Brett McKay: Brett McKay here and welcome to another edition of The Art of Manliness podcast. Looked at from the heart of combat, war can seem disorganized and chaotic, but overarching the conflict is typically some kind of thoughtful, well-ordered, even scientific strategy that is influencing when, where, how and why dueling forces have met. My guest today will introduce us to a few of the military philosophers and tacticians who made the most significant contributions to the art of strategy over the last couple of millennia. His name is Andrew Wilson, he’s a professor at the Naval War College, as well as the lecturer of The Great Courses course, Masters of War: History’s Greatest Strategic Thinkers.
We begin our conversation with a brief overview on what martial strategy is, why civilians should study it and how the contrast between Generals Eisenhower and Patton delineate the difference between strategy and operations. We then survey several of history’s most influential war strategists and the context in which their theories and doctrines were born. This tour includes a discussion of how The Art of War argues that a new type of war and a new type of society required a new type of general who could process conflicts like a supercomputer.

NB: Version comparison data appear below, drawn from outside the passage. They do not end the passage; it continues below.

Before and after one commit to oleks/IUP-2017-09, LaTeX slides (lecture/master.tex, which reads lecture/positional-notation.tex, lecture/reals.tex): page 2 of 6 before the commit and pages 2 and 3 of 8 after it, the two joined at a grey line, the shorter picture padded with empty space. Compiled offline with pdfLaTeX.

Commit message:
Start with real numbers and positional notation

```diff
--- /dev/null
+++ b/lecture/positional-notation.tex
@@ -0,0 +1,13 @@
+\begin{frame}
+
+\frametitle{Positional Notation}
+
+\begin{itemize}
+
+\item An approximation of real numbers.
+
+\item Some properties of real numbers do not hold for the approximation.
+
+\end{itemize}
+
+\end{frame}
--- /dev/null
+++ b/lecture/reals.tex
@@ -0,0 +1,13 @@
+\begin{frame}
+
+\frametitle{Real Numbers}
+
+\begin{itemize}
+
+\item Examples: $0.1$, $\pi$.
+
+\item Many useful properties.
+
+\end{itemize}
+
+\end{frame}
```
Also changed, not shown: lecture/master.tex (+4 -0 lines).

We also do a dive into how Carl von Clausewitz emphasized the importance of understanding how complexity, irrational passions, and creative genius underlie contemporary warfare. We end our conversation with how military strategy has or hasn’t changed in the 21st century. After the show’s over, check out our show notes at aom.is/mastersofwar.

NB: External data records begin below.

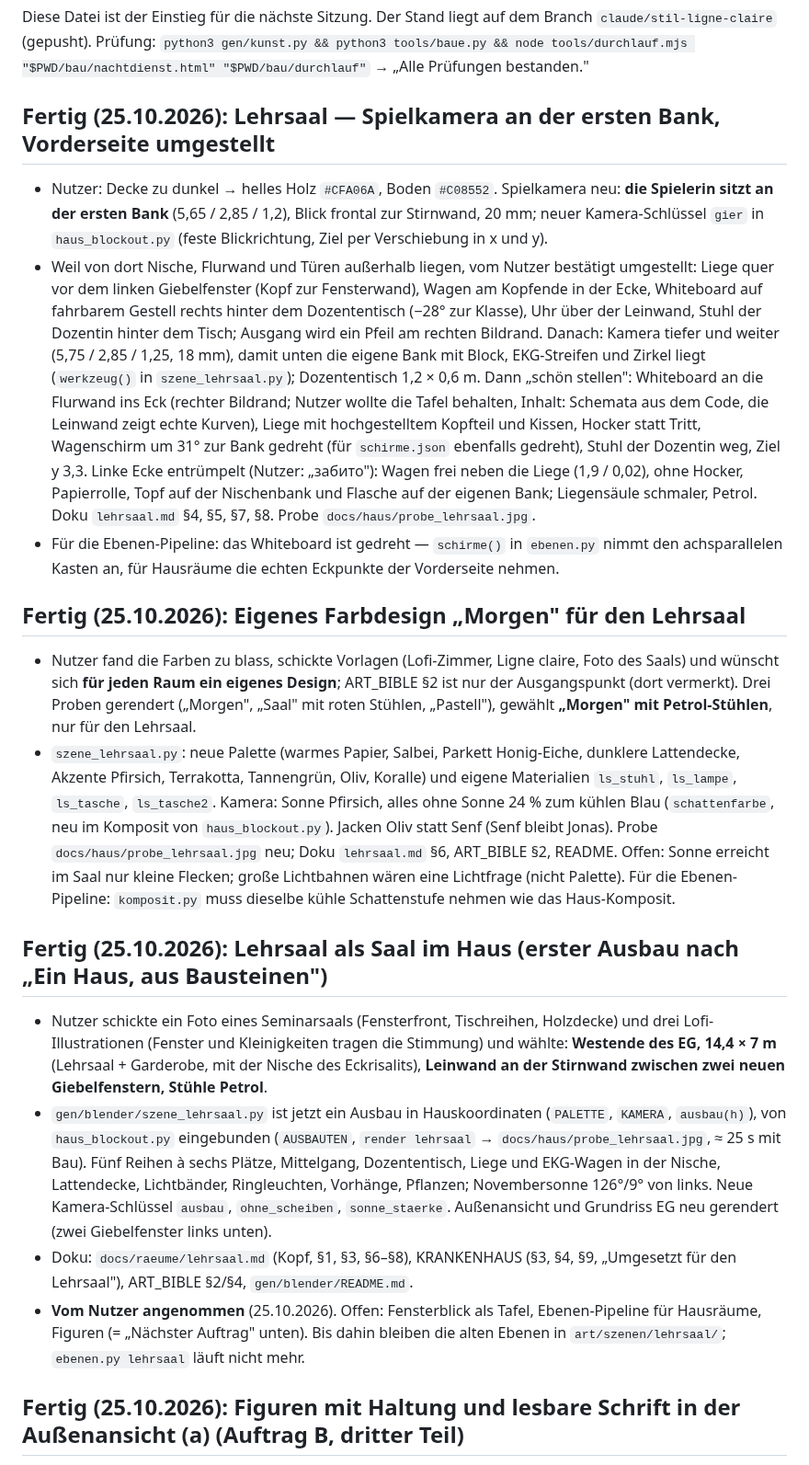
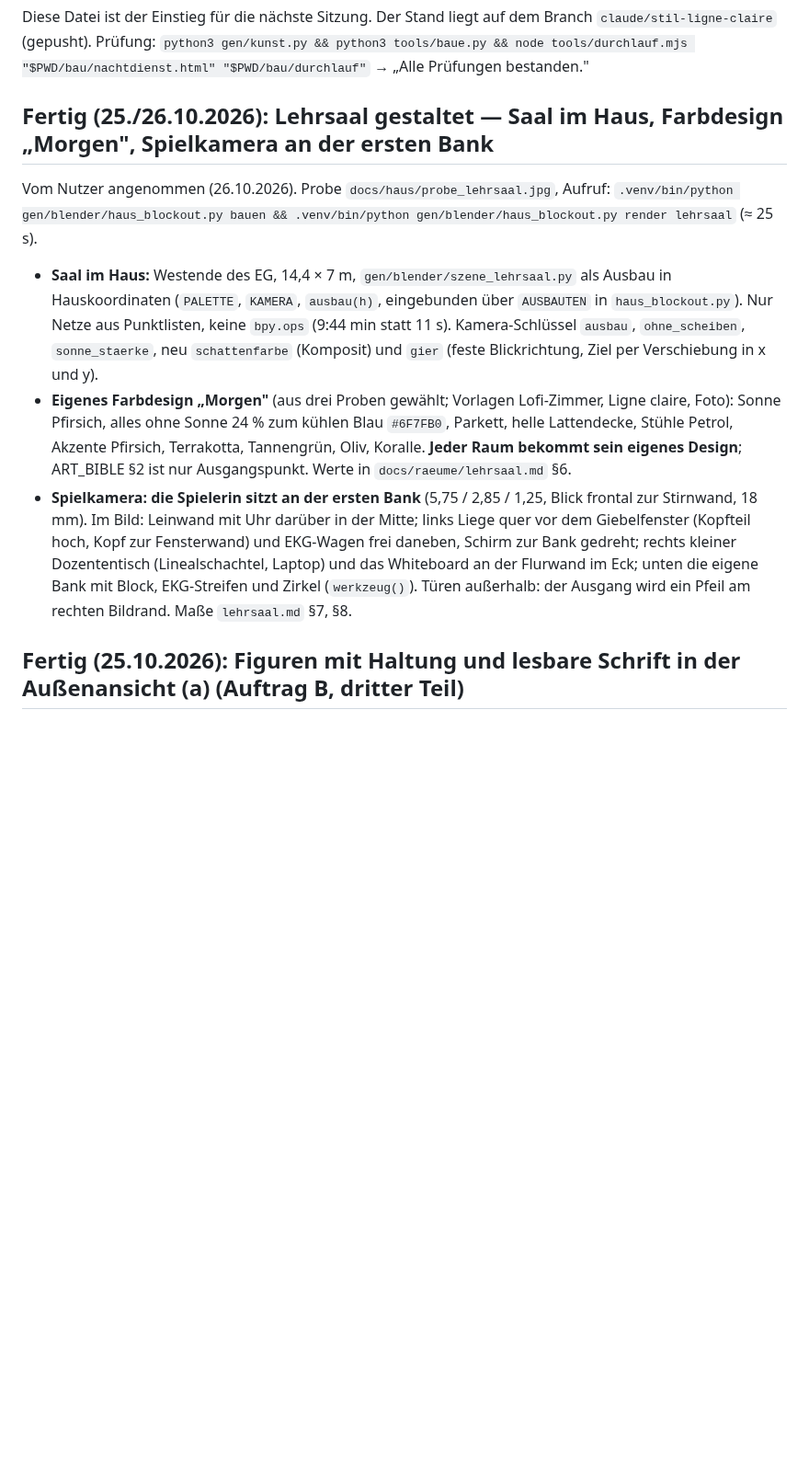
Before and after one commit to andreyeskin/ekg-nachtdienst, a Markdown page: docs/STAND.md, the part around one of its changes. Shown at 92% size. GitHub-like rendering; blank space fills up the shorter version.

```diff
--- a/docs/STAND.md
+++ b/docs/STAND.md
@@ -4,52 +4,24 @@ Diese Datei ist der Einstieg für die nächste Sitzung. Der Stand liegt auf dem
 `claude/stil-ligne-claire` (gepusht). Prüfung: `python3 gen/kunst.py && python3 tools/baue.py &&
 node tools/durchlauf.mjs "$PWD/bau/nachtdienst.html" "$PWD/bau/durchlauf"` → „Alle Prüfungen bestanden."
 
-## Fertig (25.10.2026): Lehrsaal — Spielkamera an der ersten Bank, Vorderseite umgestellt
+## Fertig (25./26.10.2026): Lehrsaal gestaltet — Saal im Haus, Farbdesign „Morgen", Spielkamera an der ersten Bank
 
-- Nutzer: Decke zu dunkel → helles Holz `#CFA06A`, Boden `#C08552`. Spielkamera neu: **die Spielerin sitzt an der ersten
-  Bank** (5,65 / 2,85 / 1,2), Blick frontal zur Stirnwand, 20 mm; neuer Kamera-Schlüssel `gier` in `haus_blockout.py`
-  (feste Blickrichtung, Ziel per Verschiebung in x und y).
-- Weil von dort Nische, Flurwand und Türen außerhalb liegen, vom Nutzer bestätigt umgestellt: Liege quer vor dem linken
-  Giebelfenster (Kopf zur Fensterwand), Wagen am Kopfende in der Ecke, Whiteboard auf fahrbarem Gestell rechts hinter dem
-  Dozententisch (−28° zur Klasse), Uhr über der Leinwand, Stuhl der Dozentin hinter dem Tisch; Ausgang wird ein Pfeil am
-  rechten Bildrand. Danach: Kamera tiefer und weiter (5,75 / 2,85 / 1,25, 18 mm), damit unten die eigene Bank mit
-  Block, EKG-Streifen und Zirkel liegt (`werkzeug()` in `szene_lehrsaal.py`); Dozententisch 1,2 × 0,6 m. Dann „schön
-  stellen": Whiteboard an die Flurwand ins Eck (rechter Bildrand; Nutzer wollte die Tafel behalten, Inhalt: Schemata aus
-  dem Code, die Leinwand zeigt echte Kurven), Liege mit hochgestelltem Kopfteil und Kissen, Hocker statt Tritt, Wagenschirm
-  um 31° zur Bank gedreht (für `schirme.json` ebenfalls gedreht), Stuhl der Dozentin weg, Ziel y 3,3. Linke Ecke entrümpelt
-  (Nutzer: „забито"): Wagen frei neben die Liege (1,9 / 0,02), ohne Hocker, Papierrolle, Topf auf der Nischenbank und
-  Flasche auf der eigenen Bank; Liegensäule schmaler, Petrol.
-  Doku `lehrsaal.md` §4, §5, §7, §8. Probe `docs/haus/probe_lehrsaal.jpg`.
-- Für die Ebenen-Pipeline: das Whiteboard ist gedreht — `schirme()` in `ebenen.py` nimmt den achsparallelen Kasten an,
-  für Hausräume die echten Eckpunkte der Vorderseite nehmen.
+Vom Nutzer angenommen (26.10.2026). Probe `docs/haus/probe_lehrsaal.jpg`, Aufruf:
+`.venv/bin/python gen/blender/haus_blockout.py bauen && .venv/bin/python gen/blender/haus_blockout.py render lehrsaal` (≈ 25 s).
 
-## Fertig (25.10.2026): Eigenes Farbdesign „Morgen" für den Lehrsaal
-
-- Nutzer fand die Farben zu blass, schickte Vorlagen (Lofi-Zimmer, Ligne claire, Foto des Saals) und wünscht sich
-  **für jeden Raum ein eigenes Design**; ART_BIBLE §2 ist nur der Ausgangspunkt (dort vermerkt). Drei Proben gerendert
-  („Morgen", „Saal" mit roten Stühlen, „Pastell"), gewählt **„Morgen" mit Petrol-Stühlen**, nur für den Lehrsaal.
-- `szene_lehrsaal.py`: neue Palette (warmes Papier, Salbei, Parkett Honig-Eiche, dunklere Lattendecke, Akzente Pfirsich,
-  Terrakotta, Tannengrün, Oliv, Koralle) und eigene Materialien `ls_stuhl`, `ls_lampe`, `ls_tasche`, `ls_tasche2`. Kamera:
-  Sonne Pfirsich, alles ohne Sonne 24 % zum kühlen Blau (`schattenfarbe`, neu im Komposit von `haus_blockout.py`).
-  Jacken Oliv statt Senf (Senf bleibt Jonas). Probe `docs/haus/probe_lehrsaal.jpg` neu; Doku `lehrsaal.md` §6, ART_BIBLE §2,
-  README. Offen: Sonne erreicht im Saal nur kleine Flecken; große Lichtbahnen wären eine Lichtfrage (nicht Palette).
-  Für die Ebenen-Pipeline: `komposit.py` muss dieselbe kühle Schattenstufe nehmen wie das Haus-Komposit.
-
-## Fertig (25.10.2026): Lehrsaal als Saal im Haus (erster Ausbau nach „Ein Haus, aus Bausteinen")
-
-- Nutzer schickte ein Foto eines Seminarsaals (Fensterfront, Tischreihen, Holzdecke) und drei Lofi-Illustrationen
-  (Fenster und Kleinigkeiten tragen die Stimmung) und wählte: **Westende des EG, 14,4 × 7 m** (Lehrsaal + Garderobe,
-  mit der Nische des Eckrisalits), **Leinwand an der Stirnwand zwischen zwei neuen Giebelfenstern, Stühle Petrol**.
-- `gen/blender/szene_lehrsaal.py` ist jetzt ein Ausbau in Hauskoordinaten (`PALETTE`, `KAMERA`, `ausbau(h)`), von
-  `haus_blockout.py` eingebunden (`AUSBAUTEN`, `render lehrsaal` → `docs/haus/probe_lehrsaal.jpg`, ≈ 25 s mit Bau).
-  Fünf Reihen à sechs Plätze, Mittelgang, Dozententisch, Liege und EKG-Wagen in der Nische, Lattendecke, Lichtbänder,
-  Ringleuchten, Vorhänge, Pflanzen; Novembersonne 126°/9° von links. Neue Kamera-Schlüssel `ausbau`,
-  `ohne_scheiben`, `sonne_staerke`. Außenansicht und Grundriss EG neu gerendert (zwei Giebelfenster links unten).
-- Doku: `docs/raeume/lehrsaal.md` (Kopf, §1, §3, §6–§8), KRANKENHAUS (§3, §4, §9, „Umgesetzt für den Lehrsaal"),
-  ART_BIBLE §2/§4, `gen/blender/README.md`.
-- **Vom Nutzer angenommen** (25.10.2026). Offen: Fensterblick als Tafel, Ebenen-Pipeline für Hausräume, Figuren
-  (= „Nächster Auftrag" unten). Bis dahin bleiben die alten Ebenen in `art/szenen/lehrsaal/`; `ebenen.py lehrsaal`
-  läuft nicht mehr.
+- **Saal im Haus:** Westende des EG, 14,4 × 7 m, `gen/blender/szene_lehrsaal.py` als Ausbau in Hauskoordinaten
+  (`PALETTE`, `KAMERA`, `ausbau(h)`, eingebunden über `AUSBAUTEN` in `haus_blockout.py`). Nur Netze aus Punktlisten, keine
+  `bpy.ops` (9:44 min statt 11 s). Kamera-Schlüssel `ausbau`, `ohne_scheiben`, `sonne_staerke`, neu `schattenfarbe`
+  (Komposit) und `gier` (feste Blickrichtung, Ziel per Verschiebung in x und y).
+- **Eigenes Farbdesign „Morgen"** (aus drei Proben gewählt; Vorlagen Lofi-Zimmer, Ligne claire, Foto): Sonne Pfirsich,
+  alles ohne Sonne 24 % zum kühlen Blau `#6F7FB0`, Parkett, helle Lattendecke, Stühle Petrol, Akzente Pfirsich,
+  Terrakotta, Tannengrün, Oliv, Koralle. **Jeder Raum bekommt sein eigenes Design**; ART_BIBLE §2 ist nur Ausgangspunkt.
+  Werte in `docs/raeume/lehrsaal.md` §6.
+- **Spielkamera: die Spielerin sitzt an der ersten Bank** (5,75 / 2,85 / 1,25, Blick frontal zur Stirnwand, 18 mm).
+  Im Bild: Leinwand mit Uhr darüber in der Mitte; links Liege quer vor dem Giebelfenster (Kopfteil hoch, Kopf zur
+  Fensterwand) und EKG-Wagen frei daneben, Schirm zur Bank gedreht; rechts kleiner Dozententisch (Linealschachtel,
+  Laptop) und das Whiteboard an der Flurwand im Eck; unten die eigene Bank mit Block, EKG-Streifen und Zirkel
+  (`werkzeug()`). Türen außerhalb: der Ausgang wird ein Pfeil am rechten Bildrand. Maße `lehrsaal.md` §7, §8.
 
 ## Fertig (25.10.2026): Figuren mit Haltung und lesbare Schrift in der Außenansicht (a) (Auftrag B, dritter Teil)
 
```
Also changed, not shown: other parts of docs/STAND.md (+50 -69 lines).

Alright, Andrew Wilson, welcome to the show.
Andrew Wilson: Okay, thank you very much.
Brett McKay: So you are a professor of strategy at the Naval War College. Let’s talk about your career. How did you end up at the Naval War College teaching the art of strategy?

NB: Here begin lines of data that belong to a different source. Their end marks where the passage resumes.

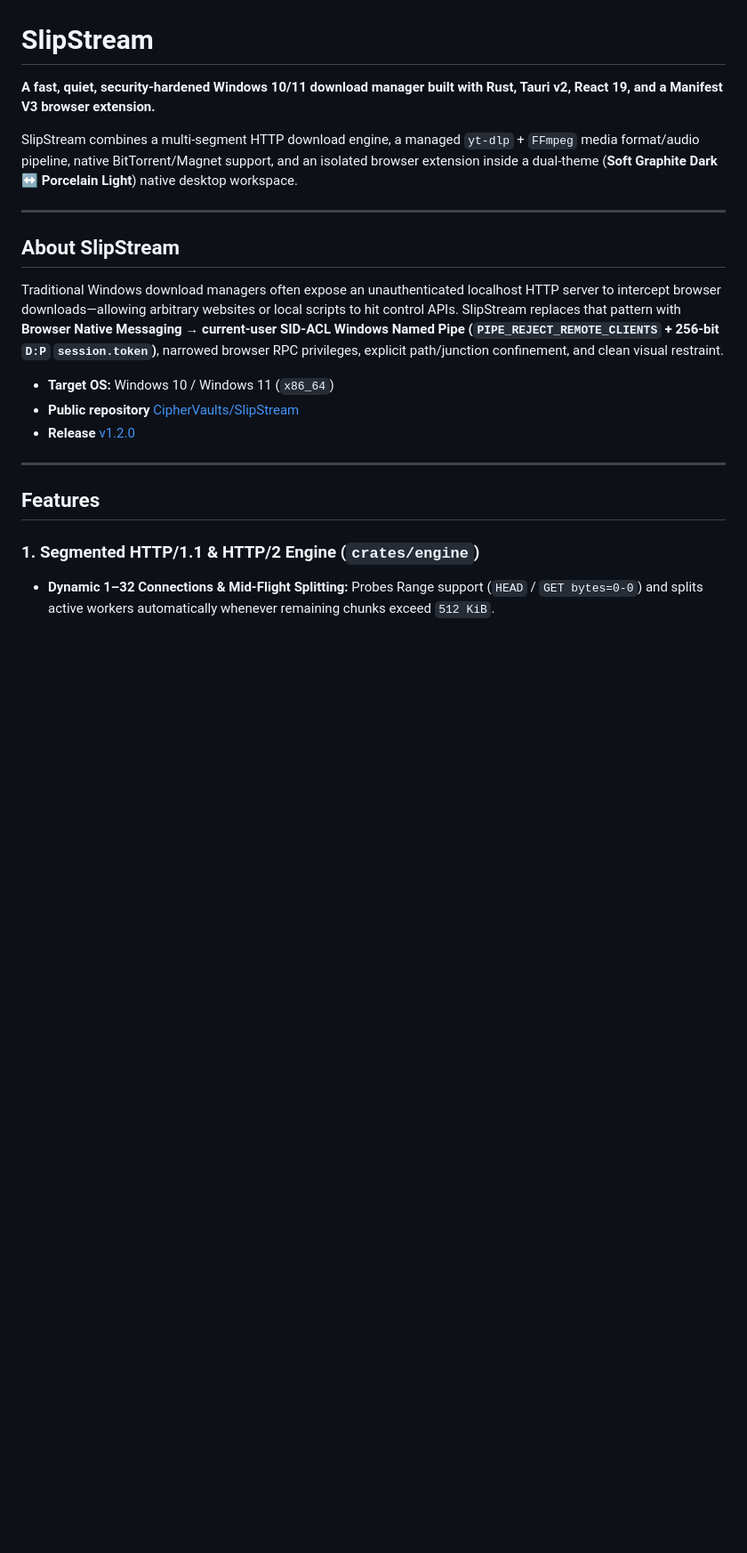
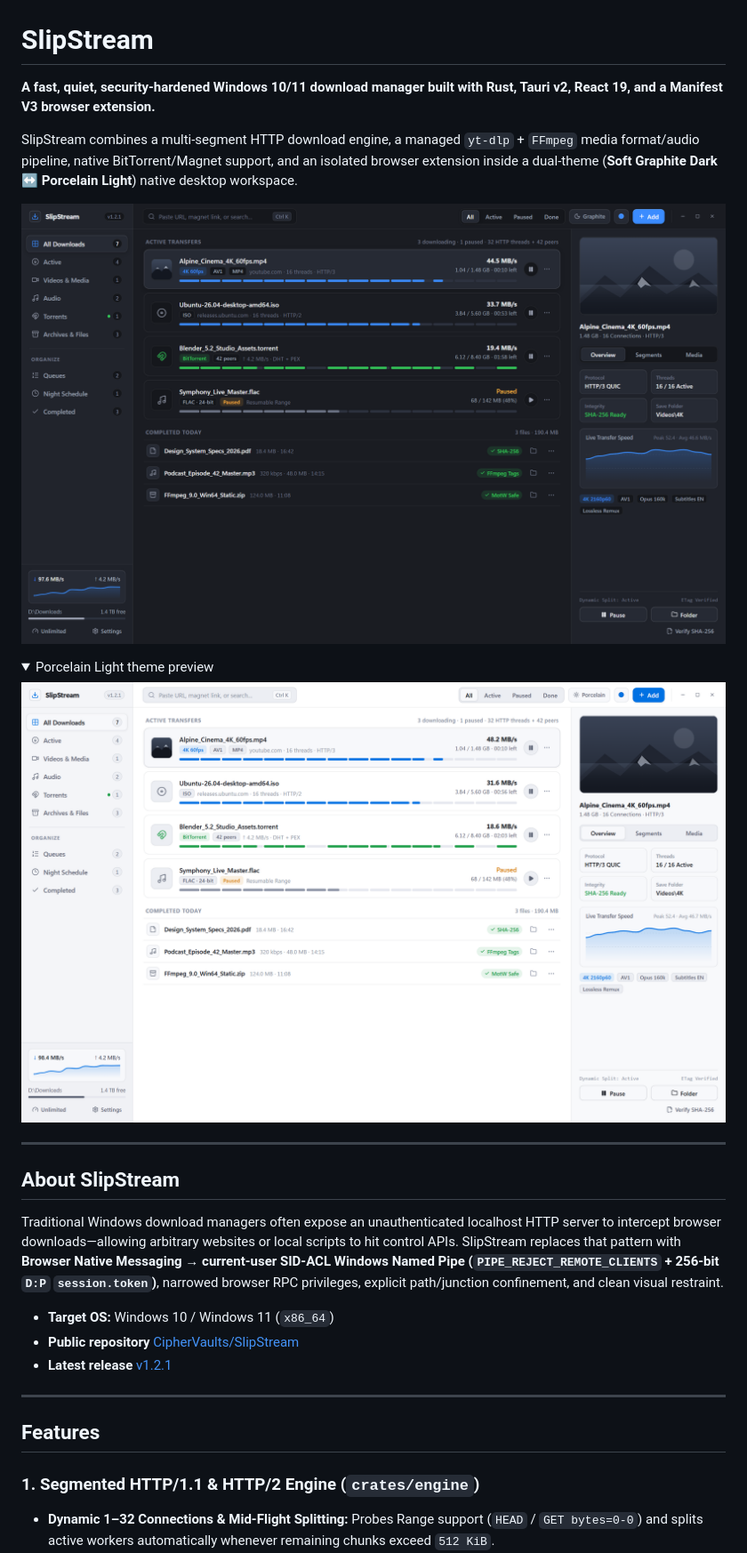
Before and after one commit to CipherVaults/SlipStream, a Markdown page: README.md, the part around one of its changes. Shown at 89% size. Rendered like a GitHub page; pictures changed too: docs/screenshots/slipstream-desktop.png (added), docs/screenshots/slipstream-light.png (added); folded sections open; blank space fills up the shorter version.

Commit message:
Release v1.2.1: security audit hardening, bug fixes, live screenshots, and docs

```diff
--- a/README.md
+++ b/README.md
@@ -3,6 +3,15 @@
 **A fast, quiet, security-hardened Windows 10/11 download manager built with Rust, Tauri v2, React 19, and a Manifest V3 browser extension.**
 
 SlipStream combines a multi-segment HTTP download engine, a managed `yt-dlp` + `FFmpeg` media format/audio pipeline, native BitTorrent/Magnet support, and an isolated browser extension inside a dual-theme (**Soft Graphite Dark** ↔ **Porcelain Light**) native desktop workspace.
+
+![SlipStream Desktop — Graphite Dark](docs/screenshots/slipstream-desktop.png)
+
+<details>
+<summary>Porcelain Light theme preview</summary>
+
+![SlipStream Desktop — Porcelain Light](docs/screenshots/slipstream-light.png)
+
+</details>
 
 ---
 
@@ -12,7 +21,7 @@ Traditional Windows download managers often expose an unauthenticated localhost
 
 - **Target OS:** Windows 10 / Windows 11 (`x86_64`)
 - **Public repository** [CipherVaults/SlipStream](https://github.com/CipherVaults/SlipStream)
-- **Release** [v1.2.0](https://github.com/CipherVaults/SlipStream/releases/tag/v1.2.0)
+- **Latest release** [v1.2.1](https://github.com/CipherVaults/SlipStream/releases/tag/v1.2.1)
 
 ---
 
```
Also changed, not shown: other parts of README.md (+5 -7 lines), CHANGELOG.md (+16 -0 lines), 14 other files.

Andrew Wilson: Yeah. Well, first things first, for those who aren’t familiar with a war college, a war college is much more about the college, much less about war. It’s not like we’re out doing exercises in the field during the day. It’s a very academic place. It’s in fact, it’s a mid-career institution. Most of my students are mid-career professionals in their 30s, 40s, sometimes 50s, mostly from the various US armed services, but also from allied nations, and we have a fair number of students from the diplomatic intelligence communities, a whole range of… For really wonderful professionals, mid-career.
So what we do is… It’s a year-long course, and they get a Master’s Degree in National Security and Strategic Studies. And it’s a very intensive course. And I teach in a department called Strategy and Policy, where we look at historical case studies through the lens, not just of military and strategic history, but through strategic theory. Can the great masters of strategic thought tell us about why it was that the statesmen and military commanders of the past succeeded or failed, and how we can take those lessons forward into the 21st century.
I actually, a Chinese historian by training, I did a degree in modern Chinese history, with a fair bit of ancient thrown in, but being a student of the 19th and 20th century in China it’s an unfortunately extended period of war. China brought low in the course of the 19th century, and then of course the Second World War and the rise of the People’s Republic of China and Mao Zedong is a… It’s a blood-damped history, but it also translated well to the War College where they were looking to add more Asian content, specifically Chinese content. So I started off doing Mao Zedong and revolutionary warfare, and then I branched out into ancient Chinese classics, particularly Sun Tzu’s Art of War.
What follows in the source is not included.